§ **Aim of the exercise**:
In the entries, find all lines that hold the word "hipsci" and copy them.

***** Entries shown

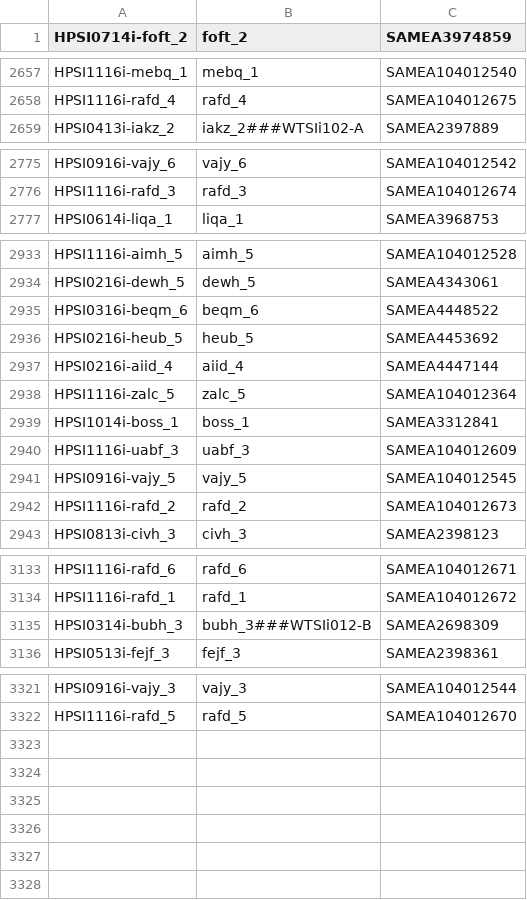
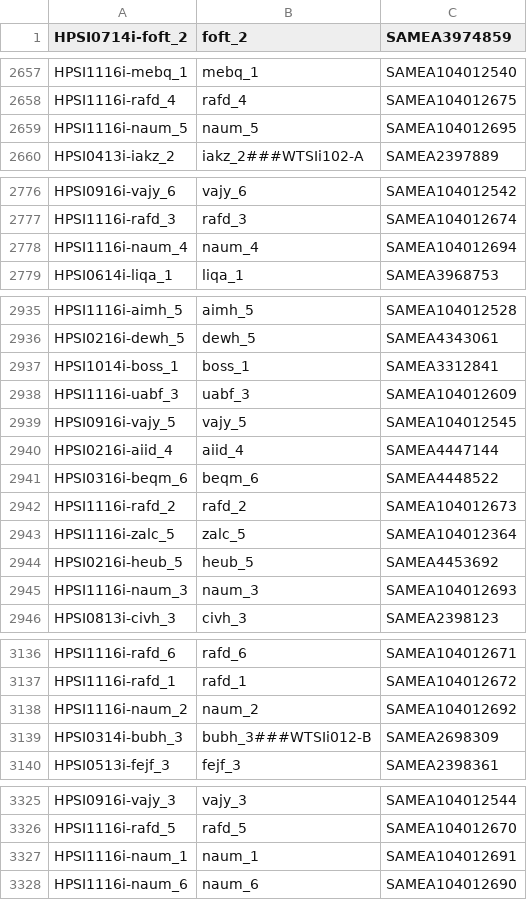
Before and after one commit to EMBL-EBI-GCA/literature_mining_ids, a TSV file: hipsci.tsv, drawn as a sheet; only a part is shown, gaps mark what is left out.

Commit message:
Automated literature mining backup @ Sat 28 Jan 06:30:05 GMT 2017

```diff
--- a/hipsci.tsv
+++ b/hipsci.tsv
@@ -2658,2 +2658,3 @@ HPSI1116i-mebq_1	mebq_1	SAMEA104012540
 HPSI1116i-rafd_4	rafd_4	SAMEA104012675
+HPSI1116i-naum_5	naum_5	SAMEA104012695
 HPSI0413i-iakz_2	iakz_2###WTSIi102-A	SAMEA2397889
@@ -2776,2 +2777,3 @@ HPSI0916i-vajy_6	vajy_6	SAMEA104012542
 HPSI1116i-rafd_3	rafd_3	SAMEA104012674
+HPSI1116i-naum_4	naum_4	SAMEA104012694
 HPSI0614i-liqa_1	liqa_1	SAMEA3968753
@@ -2934,6 +2936,2 @@ HPSI1116i-aimh_5	aimh_5	SAMEA104012528
 HPSI0216i-dewh_5	dewh_5	SAMEA4343061
-HPSI0316i-beqm_6	beqm_6	SAMEA4448522
-HPSI0216i-heub_5	heub_5	SAMEA4453692
-HPSI0216i-aiid_4	aiid_4	SAMEA4447144
-HPSI1116i-zalc_5	zalc_5	SAMEA104012364
 HPSI1014i-boss_1	boss_1	SAMEA3312841
@@ -2941,3 +2939,8 @@ HPSI1116i-uabf_3	uabf_3	SAMEA104012609
 HPSI0916i-vajy_5	vajy_5	SAMEA104012545
+HPSI0216i-aiid_4	aiid_4	SAMEA4447144
+HPSI0316i-beqm_6	beqm_6	SAMEA4448522
 HPSI1116i-rafd_2	rafd_2	SAMEA104012673
+HPSI1116i-zalc_5	zalc_5	SAMEA104012364
+HPSI0216i-heub_5	heub_5	SAMEA4453692
+HPSI1116i-naum_3	naum_3	SAMEA104012693
 HPSI0813i-civh_3	civh_3	SAMEA2398123
@@ -3134,2 +3137,3 @@ HPSI1116i-rafd_6	rafd_6	SAMEA104012671
 HPSI1116i-rafd_1	rafd_1	SAMEA104012672
+HPSI1116i-naum_2	naum_2	SAMEA104012692
 HPSI0314i-bubh_3	bubh_3###WTSIi012-B	SAMEA2698309
@@ -3322 +3326,3 @@ HPSI0916i-vajy_3	vajy_3	SAMEA104012544
 HPSI1116i-rafd_5	rafd_5	SAMEA104012670
+HPSI1116i-naum_1	naum_1	SAMEA104012691
+HPSI1116i-naum_6	naum_6	SAMEA104012690
```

**********

§ **Final answer**:
Before and after one commit to EMBL-EBI-GCA/literature_mining_ids, a TSV file: hipsci.tsv, drawn as a sheet; only a part is shown, gaps mark what is left out.
--- a/hipsci.tsv
+++ b/hipsci.tsv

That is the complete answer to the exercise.